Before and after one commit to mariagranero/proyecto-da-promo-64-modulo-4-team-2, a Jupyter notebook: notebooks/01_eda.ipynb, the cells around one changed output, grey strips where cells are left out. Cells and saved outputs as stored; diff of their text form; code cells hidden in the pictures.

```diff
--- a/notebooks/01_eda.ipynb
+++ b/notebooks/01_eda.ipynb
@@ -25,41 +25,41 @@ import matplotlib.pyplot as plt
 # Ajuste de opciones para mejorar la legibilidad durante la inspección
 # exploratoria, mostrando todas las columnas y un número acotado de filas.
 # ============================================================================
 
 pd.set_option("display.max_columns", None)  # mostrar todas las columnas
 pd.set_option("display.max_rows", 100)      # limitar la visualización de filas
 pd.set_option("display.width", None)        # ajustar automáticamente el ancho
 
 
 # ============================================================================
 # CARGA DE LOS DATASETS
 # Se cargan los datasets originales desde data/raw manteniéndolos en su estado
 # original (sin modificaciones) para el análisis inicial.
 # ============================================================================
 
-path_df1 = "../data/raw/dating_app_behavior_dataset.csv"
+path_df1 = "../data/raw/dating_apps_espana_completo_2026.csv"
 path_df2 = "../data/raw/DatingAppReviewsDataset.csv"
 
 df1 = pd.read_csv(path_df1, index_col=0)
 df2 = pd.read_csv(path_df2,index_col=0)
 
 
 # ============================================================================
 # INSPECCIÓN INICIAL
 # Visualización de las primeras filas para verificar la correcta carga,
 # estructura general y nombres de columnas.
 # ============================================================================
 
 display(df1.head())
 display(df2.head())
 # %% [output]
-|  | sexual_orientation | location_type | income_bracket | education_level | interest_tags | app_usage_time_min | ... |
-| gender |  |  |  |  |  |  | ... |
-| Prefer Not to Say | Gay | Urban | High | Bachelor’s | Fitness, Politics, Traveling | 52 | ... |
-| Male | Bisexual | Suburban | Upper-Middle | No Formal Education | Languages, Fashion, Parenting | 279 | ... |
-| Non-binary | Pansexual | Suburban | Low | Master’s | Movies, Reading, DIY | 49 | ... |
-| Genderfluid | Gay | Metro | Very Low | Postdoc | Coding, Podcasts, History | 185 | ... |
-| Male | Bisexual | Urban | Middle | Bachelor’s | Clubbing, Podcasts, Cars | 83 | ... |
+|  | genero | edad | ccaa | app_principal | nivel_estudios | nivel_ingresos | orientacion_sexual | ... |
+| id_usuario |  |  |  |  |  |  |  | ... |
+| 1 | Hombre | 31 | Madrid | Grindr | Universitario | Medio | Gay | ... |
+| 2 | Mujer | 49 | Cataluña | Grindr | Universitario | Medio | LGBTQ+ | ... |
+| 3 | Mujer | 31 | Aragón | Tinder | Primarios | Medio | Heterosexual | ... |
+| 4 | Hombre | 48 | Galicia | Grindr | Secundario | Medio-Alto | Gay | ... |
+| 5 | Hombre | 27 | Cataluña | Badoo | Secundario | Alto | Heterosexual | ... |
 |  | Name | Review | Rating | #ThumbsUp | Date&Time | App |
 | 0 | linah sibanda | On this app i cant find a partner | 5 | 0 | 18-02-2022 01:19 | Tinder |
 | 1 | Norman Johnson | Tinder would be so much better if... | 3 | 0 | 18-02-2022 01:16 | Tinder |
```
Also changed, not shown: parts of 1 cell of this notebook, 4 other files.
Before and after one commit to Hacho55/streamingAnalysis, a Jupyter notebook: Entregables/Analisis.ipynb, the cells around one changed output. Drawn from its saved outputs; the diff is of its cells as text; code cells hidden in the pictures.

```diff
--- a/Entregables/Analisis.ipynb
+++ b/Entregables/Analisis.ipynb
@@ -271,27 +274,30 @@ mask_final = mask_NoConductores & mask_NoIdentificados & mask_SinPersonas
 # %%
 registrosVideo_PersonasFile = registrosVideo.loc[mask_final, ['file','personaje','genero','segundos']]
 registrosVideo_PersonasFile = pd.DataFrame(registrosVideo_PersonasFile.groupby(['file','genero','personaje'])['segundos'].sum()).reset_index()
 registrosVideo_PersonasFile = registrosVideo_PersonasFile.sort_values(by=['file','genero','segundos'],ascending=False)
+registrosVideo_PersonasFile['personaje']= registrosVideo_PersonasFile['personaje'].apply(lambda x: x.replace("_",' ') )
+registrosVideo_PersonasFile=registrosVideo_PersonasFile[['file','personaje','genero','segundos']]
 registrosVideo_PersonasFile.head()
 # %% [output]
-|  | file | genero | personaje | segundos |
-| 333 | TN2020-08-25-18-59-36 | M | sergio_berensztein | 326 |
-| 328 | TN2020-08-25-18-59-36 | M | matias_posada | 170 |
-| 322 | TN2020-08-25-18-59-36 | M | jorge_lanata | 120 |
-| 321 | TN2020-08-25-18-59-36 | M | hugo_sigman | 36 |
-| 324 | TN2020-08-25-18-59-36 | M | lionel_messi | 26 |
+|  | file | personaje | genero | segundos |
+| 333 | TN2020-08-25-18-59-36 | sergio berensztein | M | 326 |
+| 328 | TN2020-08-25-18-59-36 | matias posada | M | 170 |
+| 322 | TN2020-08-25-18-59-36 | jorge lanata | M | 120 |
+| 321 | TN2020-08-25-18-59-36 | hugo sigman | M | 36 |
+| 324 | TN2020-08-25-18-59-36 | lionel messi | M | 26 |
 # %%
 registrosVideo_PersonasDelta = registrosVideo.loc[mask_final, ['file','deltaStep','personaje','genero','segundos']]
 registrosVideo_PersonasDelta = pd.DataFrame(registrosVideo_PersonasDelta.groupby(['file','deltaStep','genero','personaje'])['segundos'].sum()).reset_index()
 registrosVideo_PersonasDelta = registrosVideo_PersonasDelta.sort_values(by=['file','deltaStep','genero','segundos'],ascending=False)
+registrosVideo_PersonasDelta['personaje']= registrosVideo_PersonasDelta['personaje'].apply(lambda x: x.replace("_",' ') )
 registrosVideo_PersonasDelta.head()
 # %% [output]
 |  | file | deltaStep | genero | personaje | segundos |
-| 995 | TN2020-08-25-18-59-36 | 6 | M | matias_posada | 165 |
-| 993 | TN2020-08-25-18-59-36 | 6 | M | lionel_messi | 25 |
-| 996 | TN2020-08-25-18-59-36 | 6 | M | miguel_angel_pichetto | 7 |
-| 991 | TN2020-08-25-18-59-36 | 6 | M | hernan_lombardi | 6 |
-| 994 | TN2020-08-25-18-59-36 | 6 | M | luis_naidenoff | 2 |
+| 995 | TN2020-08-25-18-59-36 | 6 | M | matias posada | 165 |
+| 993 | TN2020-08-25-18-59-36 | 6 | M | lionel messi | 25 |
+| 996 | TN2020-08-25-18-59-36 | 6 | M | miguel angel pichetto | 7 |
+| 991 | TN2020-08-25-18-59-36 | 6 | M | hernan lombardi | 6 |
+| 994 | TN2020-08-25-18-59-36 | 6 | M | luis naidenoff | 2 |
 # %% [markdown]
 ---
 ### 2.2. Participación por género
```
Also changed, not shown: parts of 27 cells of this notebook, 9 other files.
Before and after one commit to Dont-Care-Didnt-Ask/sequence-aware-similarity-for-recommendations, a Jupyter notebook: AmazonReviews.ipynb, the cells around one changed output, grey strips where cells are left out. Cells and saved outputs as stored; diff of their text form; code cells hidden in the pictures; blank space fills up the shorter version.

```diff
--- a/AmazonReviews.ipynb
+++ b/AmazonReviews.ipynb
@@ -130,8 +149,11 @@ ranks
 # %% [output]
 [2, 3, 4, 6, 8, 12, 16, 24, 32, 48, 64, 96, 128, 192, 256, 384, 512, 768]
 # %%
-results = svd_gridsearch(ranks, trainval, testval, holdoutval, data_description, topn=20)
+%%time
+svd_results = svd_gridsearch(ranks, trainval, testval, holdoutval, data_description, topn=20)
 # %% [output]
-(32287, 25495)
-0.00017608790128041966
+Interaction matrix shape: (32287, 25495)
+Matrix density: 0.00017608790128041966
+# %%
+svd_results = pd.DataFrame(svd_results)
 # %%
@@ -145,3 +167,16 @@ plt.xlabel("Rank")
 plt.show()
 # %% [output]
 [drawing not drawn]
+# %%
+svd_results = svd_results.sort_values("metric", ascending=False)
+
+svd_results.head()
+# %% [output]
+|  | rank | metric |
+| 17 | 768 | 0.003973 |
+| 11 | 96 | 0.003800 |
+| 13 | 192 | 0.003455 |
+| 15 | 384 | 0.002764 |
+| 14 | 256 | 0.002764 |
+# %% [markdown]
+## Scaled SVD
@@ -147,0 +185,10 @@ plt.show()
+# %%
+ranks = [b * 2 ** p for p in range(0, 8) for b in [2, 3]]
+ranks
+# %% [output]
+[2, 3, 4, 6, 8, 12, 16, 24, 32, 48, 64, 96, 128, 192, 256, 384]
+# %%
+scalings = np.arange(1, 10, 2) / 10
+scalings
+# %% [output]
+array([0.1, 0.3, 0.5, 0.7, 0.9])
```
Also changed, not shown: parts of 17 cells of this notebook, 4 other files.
※
> Your objective:
Copy, from the data above, every line where the word "None" appears.

> Result for this task:
 pd.set_option("display.max_columns", None)  # mostrar todas las columnas
 pd.set_option("display.width", None)        # ajustar automáticamente el ancho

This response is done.